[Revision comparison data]

######

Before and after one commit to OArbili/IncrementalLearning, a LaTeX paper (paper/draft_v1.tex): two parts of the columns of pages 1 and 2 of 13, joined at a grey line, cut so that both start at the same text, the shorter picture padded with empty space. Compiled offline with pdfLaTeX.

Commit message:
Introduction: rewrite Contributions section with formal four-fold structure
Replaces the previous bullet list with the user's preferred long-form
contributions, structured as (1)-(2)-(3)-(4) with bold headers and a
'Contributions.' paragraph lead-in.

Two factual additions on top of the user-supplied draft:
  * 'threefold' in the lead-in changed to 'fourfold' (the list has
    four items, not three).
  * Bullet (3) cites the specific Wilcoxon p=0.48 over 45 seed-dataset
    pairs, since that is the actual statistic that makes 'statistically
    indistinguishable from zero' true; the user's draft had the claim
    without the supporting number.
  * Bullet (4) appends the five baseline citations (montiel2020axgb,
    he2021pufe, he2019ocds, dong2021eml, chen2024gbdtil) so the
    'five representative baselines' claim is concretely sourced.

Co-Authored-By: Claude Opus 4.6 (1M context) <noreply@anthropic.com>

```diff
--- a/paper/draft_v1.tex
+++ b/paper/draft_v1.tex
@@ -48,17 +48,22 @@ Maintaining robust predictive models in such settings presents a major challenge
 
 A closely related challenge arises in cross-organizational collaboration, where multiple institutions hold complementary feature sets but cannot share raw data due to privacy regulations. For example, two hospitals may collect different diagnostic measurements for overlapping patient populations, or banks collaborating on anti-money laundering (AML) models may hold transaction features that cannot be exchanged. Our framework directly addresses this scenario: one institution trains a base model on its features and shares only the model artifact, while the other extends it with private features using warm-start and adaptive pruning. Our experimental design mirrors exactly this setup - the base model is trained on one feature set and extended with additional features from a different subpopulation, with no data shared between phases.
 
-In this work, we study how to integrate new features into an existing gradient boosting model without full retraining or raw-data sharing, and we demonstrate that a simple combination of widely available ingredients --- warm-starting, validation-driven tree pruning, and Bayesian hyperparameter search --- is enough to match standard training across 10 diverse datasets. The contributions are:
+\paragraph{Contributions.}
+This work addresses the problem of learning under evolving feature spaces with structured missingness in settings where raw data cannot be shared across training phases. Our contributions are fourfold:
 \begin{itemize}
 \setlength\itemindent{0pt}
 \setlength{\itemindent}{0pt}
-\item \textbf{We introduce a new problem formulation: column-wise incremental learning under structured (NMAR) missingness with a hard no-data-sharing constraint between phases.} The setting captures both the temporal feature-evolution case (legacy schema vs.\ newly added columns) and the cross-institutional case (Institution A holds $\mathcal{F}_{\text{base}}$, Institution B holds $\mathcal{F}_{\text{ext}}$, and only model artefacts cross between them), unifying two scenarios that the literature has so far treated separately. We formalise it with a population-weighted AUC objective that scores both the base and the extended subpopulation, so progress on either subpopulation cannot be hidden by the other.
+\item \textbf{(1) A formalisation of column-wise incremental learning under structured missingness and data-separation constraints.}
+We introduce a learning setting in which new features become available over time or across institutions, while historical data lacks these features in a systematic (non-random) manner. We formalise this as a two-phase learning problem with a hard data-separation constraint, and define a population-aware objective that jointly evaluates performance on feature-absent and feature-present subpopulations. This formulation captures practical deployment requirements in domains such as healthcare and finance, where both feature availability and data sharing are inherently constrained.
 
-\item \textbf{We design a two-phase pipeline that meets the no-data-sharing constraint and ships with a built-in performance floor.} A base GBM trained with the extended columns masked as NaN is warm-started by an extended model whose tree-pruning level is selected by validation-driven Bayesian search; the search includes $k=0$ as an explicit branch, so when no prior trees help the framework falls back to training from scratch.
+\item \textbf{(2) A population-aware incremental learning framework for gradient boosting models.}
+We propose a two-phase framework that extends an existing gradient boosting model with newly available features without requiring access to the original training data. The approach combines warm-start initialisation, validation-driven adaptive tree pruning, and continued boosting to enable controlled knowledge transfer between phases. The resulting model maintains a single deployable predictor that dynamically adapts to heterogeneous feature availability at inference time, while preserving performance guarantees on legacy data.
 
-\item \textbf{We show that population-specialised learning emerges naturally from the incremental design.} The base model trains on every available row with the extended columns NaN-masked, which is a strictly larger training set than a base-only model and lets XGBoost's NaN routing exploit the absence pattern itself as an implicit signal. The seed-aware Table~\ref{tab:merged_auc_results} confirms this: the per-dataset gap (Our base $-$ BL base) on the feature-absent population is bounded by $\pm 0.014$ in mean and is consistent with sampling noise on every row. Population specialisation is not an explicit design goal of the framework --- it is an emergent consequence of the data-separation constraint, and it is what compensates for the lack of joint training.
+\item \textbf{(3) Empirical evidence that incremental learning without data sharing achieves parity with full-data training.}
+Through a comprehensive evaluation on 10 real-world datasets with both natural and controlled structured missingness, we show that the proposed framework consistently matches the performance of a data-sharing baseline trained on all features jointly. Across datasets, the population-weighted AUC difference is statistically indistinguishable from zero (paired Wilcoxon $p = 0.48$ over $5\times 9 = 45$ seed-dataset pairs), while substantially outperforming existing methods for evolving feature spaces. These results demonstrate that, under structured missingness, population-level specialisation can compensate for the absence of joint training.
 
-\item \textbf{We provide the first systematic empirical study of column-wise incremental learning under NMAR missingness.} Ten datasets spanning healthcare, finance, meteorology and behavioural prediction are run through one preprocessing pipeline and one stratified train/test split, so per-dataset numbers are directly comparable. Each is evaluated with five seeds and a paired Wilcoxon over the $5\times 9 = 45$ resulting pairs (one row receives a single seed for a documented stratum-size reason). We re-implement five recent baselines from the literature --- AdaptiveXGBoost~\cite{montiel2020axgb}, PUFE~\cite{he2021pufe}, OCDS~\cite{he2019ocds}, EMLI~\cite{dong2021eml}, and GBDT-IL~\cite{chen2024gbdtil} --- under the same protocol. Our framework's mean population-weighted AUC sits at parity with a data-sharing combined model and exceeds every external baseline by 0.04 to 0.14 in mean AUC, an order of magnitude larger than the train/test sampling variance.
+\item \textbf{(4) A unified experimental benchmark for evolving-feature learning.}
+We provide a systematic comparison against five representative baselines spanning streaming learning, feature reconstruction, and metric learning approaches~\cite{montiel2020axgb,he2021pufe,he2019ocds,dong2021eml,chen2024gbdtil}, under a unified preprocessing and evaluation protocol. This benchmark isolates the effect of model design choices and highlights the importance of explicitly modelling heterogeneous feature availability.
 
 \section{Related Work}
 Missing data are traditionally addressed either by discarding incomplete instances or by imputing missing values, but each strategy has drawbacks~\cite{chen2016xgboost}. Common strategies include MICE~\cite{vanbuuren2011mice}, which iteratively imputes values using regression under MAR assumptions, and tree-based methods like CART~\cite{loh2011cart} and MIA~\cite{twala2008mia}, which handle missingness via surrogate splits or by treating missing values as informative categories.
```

######

** Task prompt **
Look through the data above for the string "spaces" and copy every line where it appears.

** Answer to the exercise **
+This work addresses the problem of learning under evolving feature spaces with structured missingness in settings where raw data cannot be shared across training phases. Our contributions are fourfold:
+Through a comprehensive evaluation on 10 real-world datasets with both natural and controlled structured missingness, we show that the proposed framework consistently matches the performance of a data-sharing baseline trained on all features jointly. Across datasets, the population-weighted AUC difference is statistically indistinguishable from zero (paired Wilcoxon $p = 0.48$ over $5\times 9 = 45$ seed-dataset pairs), while substantially outperforming existing methods for evolving feature spaces. These results demonstrate that, under structured missingness, population-level specialisation can compensate for the absence of joint training.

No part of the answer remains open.